This year, The U.S. Congress is looking into reauthorizing Section 702 of the Foreign Intelligence Surveillance Act. The Act permits the Government to collect communications of specific foreign individuals physically outside the United States. 702 is used to protect Americans against terrorism, espionage, and cyberattacks. To date, however, one crucial benefit of 702 collections has been overlooked – how 702 information helps prevent sensitive U.S. technology from ending up in the hands of such adversaries as Russia and the People’s Republic of China. If not reauthorized, the Act will lapse in December.
For 2023, the Annual Threat Assessment report leads with the threat posed by nation-state actors: China, Russia, Iran, and North Korea, especially given their relentless push to use advances in technology to surpass U.S. militarily.

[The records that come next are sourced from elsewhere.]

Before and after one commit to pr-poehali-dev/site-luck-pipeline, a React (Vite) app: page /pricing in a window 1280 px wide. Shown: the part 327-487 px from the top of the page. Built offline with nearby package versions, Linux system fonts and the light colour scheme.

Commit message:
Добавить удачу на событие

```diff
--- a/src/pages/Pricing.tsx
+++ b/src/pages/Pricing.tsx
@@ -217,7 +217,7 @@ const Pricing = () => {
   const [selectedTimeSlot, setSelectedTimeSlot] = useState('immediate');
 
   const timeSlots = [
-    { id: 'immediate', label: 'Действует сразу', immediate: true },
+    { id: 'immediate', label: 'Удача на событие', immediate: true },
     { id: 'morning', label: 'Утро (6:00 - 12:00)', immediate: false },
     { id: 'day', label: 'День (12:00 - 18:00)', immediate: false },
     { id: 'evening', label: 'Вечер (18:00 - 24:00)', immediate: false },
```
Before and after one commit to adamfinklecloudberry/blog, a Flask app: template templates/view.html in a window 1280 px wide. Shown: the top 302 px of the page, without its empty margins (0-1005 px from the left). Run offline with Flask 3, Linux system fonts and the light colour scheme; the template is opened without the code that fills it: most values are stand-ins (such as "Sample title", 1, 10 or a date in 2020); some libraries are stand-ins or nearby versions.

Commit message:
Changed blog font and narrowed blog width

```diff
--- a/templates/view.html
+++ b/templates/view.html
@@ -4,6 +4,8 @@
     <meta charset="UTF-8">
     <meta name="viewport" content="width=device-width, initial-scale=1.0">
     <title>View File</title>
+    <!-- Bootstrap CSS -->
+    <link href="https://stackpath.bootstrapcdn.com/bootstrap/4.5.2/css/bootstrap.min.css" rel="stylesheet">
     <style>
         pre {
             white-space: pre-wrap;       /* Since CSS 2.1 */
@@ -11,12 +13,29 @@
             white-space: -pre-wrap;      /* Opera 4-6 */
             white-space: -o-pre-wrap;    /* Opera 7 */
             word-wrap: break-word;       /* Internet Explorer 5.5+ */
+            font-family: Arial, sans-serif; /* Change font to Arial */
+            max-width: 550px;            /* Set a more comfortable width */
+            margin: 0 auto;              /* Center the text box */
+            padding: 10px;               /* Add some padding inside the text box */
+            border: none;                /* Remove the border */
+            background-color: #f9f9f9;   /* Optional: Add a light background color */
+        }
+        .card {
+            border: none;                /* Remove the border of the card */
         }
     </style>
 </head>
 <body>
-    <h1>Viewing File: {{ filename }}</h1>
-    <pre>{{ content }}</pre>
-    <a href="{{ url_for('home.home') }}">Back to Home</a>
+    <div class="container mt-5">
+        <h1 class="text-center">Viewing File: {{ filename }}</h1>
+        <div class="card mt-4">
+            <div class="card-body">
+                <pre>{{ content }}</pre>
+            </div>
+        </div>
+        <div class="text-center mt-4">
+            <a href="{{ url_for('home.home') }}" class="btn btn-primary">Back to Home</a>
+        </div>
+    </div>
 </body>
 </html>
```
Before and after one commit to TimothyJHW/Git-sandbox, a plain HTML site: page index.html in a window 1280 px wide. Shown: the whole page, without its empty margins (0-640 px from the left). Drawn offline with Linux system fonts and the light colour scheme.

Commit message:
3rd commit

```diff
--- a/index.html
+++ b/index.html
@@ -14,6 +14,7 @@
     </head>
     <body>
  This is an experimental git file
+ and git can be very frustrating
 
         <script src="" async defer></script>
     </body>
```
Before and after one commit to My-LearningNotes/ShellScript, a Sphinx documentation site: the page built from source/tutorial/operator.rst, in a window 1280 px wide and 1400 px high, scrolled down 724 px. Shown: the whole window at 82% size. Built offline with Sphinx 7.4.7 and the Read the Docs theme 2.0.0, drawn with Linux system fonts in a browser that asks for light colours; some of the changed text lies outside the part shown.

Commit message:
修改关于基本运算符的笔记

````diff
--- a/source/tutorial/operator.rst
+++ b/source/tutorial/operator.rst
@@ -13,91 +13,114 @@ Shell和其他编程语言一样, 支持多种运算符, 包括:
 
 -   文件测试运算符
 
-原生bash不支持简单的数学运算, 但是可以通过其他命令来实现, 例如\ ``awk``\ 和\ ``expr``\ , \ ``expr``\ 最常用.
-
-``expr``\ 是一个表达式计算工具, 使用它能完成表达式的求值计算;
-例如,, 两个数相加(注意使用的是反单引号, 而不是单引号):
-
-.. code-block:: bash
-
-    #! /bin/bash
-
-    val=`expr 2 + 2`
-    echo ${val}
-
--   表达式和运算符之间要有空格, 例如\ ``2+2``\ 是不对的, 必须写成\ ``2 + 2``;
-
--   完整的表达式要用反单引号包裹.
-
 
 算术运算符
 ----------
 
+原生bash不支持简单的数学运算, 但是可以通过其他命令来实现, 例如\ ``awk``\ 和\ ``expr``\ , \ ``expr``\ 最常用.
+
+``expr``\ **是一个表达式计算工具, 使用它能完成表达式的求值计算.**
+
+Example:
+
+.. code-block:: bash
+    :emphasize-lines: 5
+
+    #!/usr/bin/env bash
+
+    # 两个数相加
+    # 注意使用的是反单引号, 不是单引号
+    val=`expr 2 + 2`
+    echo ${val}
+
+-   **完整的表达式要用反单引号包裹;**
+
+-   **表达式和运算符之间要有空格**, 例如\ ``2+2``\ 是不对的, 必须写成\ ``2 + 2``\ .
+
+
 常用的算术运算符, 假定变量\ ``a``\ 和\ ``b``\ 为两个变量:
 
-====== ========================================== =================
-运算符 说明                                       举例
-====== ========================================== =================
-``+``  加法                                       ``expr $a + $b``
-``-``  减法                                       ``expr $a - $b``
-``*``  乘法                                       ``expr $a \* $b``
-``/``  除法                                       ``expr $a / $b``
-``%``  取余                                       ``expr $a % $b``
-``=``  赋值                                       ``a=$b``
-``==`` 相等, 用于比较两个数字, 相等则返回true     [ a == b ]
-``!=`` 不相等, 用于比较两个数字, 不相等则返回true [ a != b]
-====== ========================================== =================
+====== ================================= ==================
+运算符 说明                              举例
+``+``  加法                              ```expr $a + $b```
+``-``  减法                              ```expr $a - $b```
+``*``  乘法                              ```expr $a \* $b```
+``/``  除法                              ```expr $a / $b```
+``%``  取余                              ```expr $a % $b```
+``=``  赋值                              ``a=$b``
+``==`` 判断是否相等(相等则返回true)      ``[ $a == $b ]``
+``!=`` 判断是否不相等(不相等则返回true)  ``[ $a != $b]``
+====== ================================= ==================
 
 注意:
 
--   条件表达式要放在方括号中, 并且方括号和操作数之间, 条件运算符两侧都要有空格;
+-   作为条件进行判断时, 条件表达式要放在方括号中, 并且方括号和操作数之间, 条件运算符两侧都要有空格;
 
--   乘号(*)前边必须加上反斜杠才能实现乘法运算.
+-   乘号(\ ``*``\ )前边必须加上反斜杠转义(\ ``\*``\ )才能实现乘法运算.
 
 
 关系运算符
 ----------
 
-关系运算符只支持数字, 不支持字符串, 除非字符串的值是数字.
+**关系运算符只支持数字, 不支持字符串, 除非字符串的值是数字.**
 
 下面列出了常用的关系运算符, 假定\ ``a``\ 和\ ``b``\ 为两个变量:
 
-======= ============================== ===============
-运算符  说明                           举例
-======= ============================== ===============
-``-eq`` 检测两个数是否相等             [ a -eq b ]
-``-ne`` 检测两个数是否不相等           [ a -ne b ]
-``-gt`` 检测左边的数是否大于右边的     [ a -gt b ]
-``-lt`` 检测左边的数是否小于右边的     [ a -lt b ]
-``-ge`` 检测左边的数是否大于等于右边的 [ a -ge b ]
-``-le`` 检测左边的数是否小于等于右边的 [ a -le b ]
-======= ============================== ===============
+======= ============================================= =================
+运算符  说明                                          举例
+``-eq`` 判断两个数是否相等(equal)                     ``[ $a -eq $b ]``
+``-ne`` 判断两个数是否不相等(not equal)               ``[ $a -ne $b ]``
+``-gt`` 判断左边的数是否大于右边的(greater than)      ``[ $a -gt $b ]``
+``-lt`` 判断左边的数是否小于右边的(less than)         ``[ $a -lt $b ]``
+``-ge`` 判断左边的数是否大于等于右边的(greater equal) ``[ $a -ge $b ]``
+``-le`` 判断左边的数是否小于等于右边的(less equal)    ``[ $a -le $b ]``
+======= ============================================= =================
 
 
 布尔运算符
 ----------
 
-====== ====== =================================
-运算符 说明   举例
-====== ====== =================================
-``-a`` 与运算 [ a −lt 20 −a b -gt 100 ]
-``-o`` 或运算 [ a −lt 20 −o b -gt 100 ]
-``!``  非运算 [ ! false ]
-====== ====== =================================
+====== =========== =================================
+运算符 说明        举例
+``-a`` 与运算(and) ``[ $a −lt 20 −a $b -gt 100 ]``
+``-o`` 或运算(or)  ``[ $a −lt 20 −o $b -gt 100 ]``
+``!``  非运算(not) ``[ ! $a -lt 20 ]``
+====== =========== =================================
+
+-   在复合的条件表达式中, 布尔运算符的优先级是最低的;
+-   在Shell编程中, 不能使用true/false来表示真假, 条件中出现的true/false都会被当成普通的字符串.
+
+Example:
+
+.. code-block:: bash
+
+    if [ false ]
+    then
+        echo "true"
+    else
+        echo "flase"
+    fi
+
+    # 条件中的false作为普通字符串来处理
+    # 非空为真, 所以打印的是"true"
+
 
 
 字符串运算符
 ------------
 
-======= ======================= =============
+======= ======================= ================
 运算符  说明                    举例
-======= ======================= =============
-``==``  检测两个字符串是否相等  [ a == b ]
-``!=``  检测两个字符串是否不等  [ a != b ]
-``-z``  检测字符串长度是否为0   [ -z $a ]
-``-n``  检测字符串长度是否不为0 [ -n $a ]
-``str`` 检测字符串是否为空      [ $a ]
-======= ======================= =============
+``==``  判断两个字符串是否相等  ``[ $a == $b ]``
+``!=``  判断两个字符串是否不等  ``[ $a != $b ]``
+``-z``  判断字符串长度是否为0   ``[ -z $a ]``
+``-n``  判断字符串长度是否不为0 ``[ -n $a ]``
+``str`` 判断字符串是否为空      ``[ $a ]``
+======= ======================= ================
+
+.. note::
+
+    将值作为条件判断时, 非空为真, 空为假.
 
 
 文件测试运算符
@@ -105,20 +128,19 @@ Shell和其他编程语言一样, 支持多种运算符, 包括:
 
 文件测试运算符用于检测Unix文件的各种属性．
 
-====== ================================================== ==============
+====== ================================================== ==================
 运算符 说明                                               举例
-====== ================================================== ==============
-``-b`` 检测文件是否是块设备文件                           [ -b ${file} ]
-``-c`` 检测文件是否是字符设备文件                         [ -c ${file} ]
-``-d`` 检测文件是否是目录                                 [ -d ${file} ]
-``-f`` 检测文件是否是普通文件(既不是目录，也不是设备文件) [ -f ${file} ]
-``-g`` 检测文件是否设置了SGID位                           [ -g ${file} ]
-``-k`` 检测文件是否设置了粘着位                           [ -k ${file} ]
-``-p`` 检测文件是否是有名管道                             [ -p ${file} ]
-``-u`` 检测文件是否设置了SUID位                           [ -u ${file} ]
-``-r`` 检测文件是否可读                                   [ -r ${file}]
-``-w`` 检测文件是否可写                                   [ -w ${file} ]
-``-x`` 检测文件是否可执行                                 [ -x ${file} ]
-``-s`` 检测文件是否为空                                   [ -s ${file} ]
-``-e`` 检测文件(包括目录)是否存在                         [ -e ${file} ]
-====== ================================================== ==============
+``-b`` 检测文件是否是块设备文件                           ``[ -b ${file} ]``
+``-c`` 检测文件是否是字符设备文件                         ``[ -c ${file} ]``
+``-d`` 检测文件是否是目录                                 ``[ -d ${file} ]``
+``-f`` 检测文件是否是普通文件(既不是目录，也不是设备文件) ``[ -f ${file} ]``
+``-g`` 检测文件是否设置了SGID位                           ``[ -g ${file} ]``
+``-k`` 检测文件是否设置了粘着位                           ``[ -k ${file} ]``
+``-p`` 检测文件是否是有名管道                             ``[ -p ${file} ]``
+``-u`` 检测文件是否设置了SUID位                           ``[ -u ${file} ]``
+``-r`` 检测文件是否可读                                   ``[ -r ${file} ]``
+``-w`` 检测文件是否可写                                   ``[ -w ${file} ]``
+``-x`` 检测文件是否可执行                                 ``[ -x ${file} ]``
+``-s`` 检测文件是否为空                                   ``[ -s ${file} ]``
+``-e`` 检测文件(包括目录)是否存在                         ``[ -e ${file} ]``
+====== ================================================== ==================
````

Such technologies as hypersonics, quantum computing, and artificial intelligence have the potential to reshape the geopolitical landscape. Quantum computing, for example, will enable the country that develops the technology first to create unbreakable encryption and potentially break all existing encryption, revealing the world’s most sensitive national security communications.
Efforts to combat threats depend on access to information obtained on adversaries, including information collected thanks to Section 702. Specific 702-derived information has been used to disrupt illicit procurement networks, select companies for end-use checks overseas, and inform licensing processes. It has also been used to prevent adversaries from obtaining desired technologies and to add foreign parties to our Entity List.
This year, a Disruptive Technology Strike Force was created to target illicit actors, protect supply chains, and prevent critical technology from being acquired by authoritarian regimes and hostile nation-states. The first five cases involved a wide range of technology exploitation efforts, from alleged procurement networks created to help the Russian military and intelligence services obtain sensitive U.S. technology to defendants allegedly stealing source code from U.S. technology companies to market it to Chinese competitors.
Congress will hear from stakeholders on how best to strike a proper balance that protects legitimate privacy interests while permitting appropriate use of 702 to protect national security.